Monday, October 29, 2012

My New Friend, Musa Author Ted Mendelssohn Teaches Me a New Trick

Getting a new blog post from Ted was a bit like kismet.  I have been wrestling with a component of a sci-fi I've been working with.  After reading his advice, I realize why I have a block about it.....while trying to write scientifically, I've actually been trying to be TOO scientific.  Here, let me let Ted explain it.  He does it so much better than me.

Ted Mendelssohn

Samantha has graciously invited me into her house – her blog, that is – with a post about including science in your writing. So here it is, the Big Basic Rule of Writing Science Fiction (because yes, there is only one):

Science fiction is NOT about science.

Period. Full stop.

Entirely new power sources? Travel to other star systems? Sentient non-human beings? Who cares? Seriously. An SF story is about none of these things. Rather, it's about the effects these things might have on the story's protagonists.

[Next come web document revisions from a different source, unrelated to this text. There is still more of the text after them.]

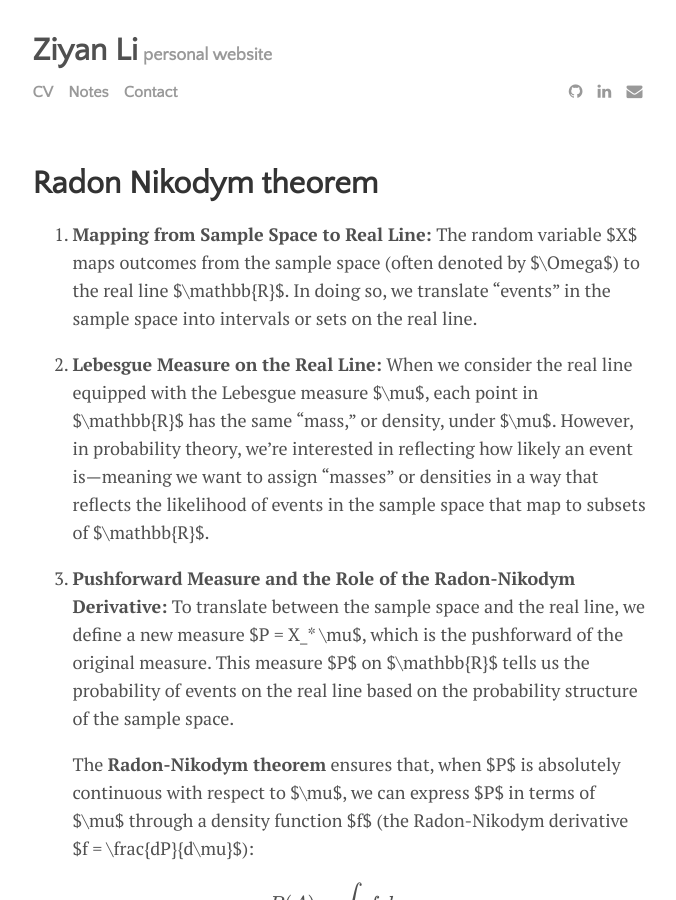
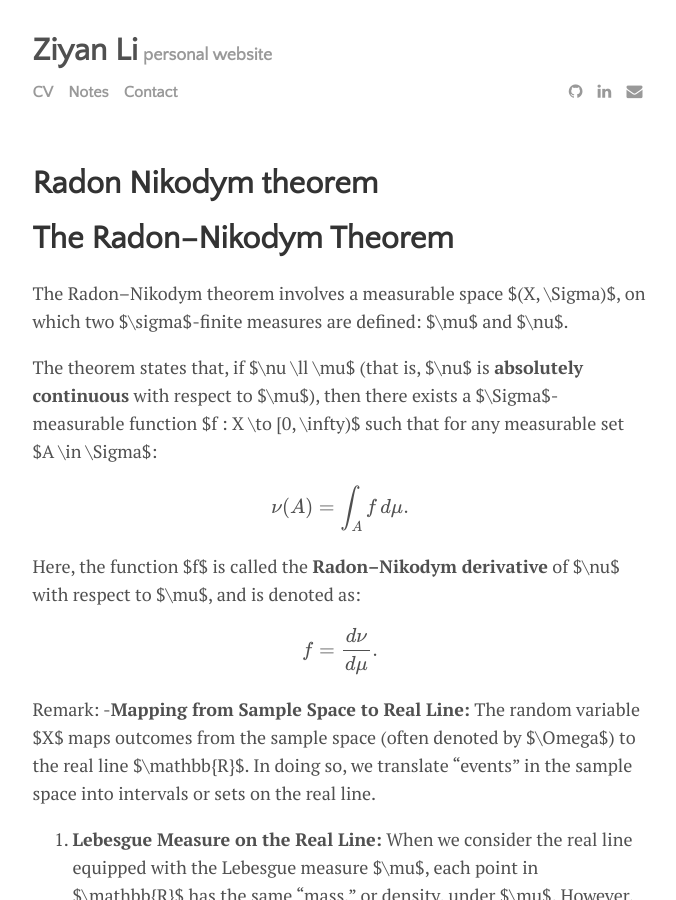
Before and after one commit to catty-halsey/catty-halsey.github.io, a Jekyll site: the page built from _posts/2024-11-12-Radon Nikodym theorem.md, in a window 1280 px wide and 900 px high. Shown: the whole window, without its empty margins (300-976 px from the left). Built offline with Jekyll 4.4.1, drawn with Linux system fonts in a browser that asks for light colours; formulas are drawn with MathJax 3.

Commit message:
Update 2024-11-12-Radon Nikodym theorem.md

```diff
--- a/_posts/2024-11-12-Radon Nikodym theorem.md
+++ b/_posts/2024-11-12-Radon Nikodym theorem.md
@@ -5,8 +5,24 @@ author: "Ziyan Li"
 categories: journal
 tags: [documentation, sample]
 ---
+# The Radon–Nikodym Theorem
 
-1. **Mapping from Sample Space to Real Line:**
+The Radon–Nikodym theorem involves a measurable space $(X, \Sigma)$, on which two $\sigma$-finite measures are defined: $\mu$ and $\nu$.
+
+The theorem states that, if $\nu \ll \mu$ (that is, $\nu$ is **absolutely continuous** with respect to $\mu$), then there exists a $\Sigma$-measurable function $f : X \to [0, \infty)$ such that for any measurable set $A \in \Sigma$:
+
+$$
+\nu(A) = \int_A f \, d\mu.
+$$
+
+Here, the function $f$ is called the **Radon–Nikodym derivative** of $\nu$ with respect to $\mu$, and is denoted as:
+
+$$
+f = \frac{d\nu}{d\mu}.
+$$
+
+Remark:
+-**Mapping from Sample Space to Real Line:**
    The random variable $X$ maps outcomes from the sample space (often denoted by $\Omega$) to the real line $\mathbb{R}$. In doing so, we translate "events" in the sample space into intervals or sets on the real line.
 
 2. **Lebesgue Measure on the Real Line:**
```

Good example: Robert Heinlein's classic 1940 short story, Blowups Happen. Five years before we had the atom bomb, and eleven before the first nuclear power plant came on line, Heinlein imagined a breeder nuclear reactor that provided power and medical radioactives to the entire western United States. And then he asked "But what if the plant is fundamentally unstable? What if it could explode in an atomic fireball?" The plant is vital to the US economy; it can't be shut down. But the engineers know that one mistake on their part could wipe the entire state of Nevada off the map in a multi-megaton explosion. The stress is unbearable, so they start to "blow up." Although there was plenty of science in the story, the most important thing was the stress on the human beings.

Another classic example: Cordwainer Smith's Scanners Live in Vain. Smith asked the question: "What if space flight requires men to undergo radical transformations – to become partially machine, to lose some of their humanity? How will they behave?" His answer was utterly believable – that men who had sacrificed so much, and lost so much of what makes us human, would protect their power and status with extreme, terrible acts that they would never have considered before they were transformed.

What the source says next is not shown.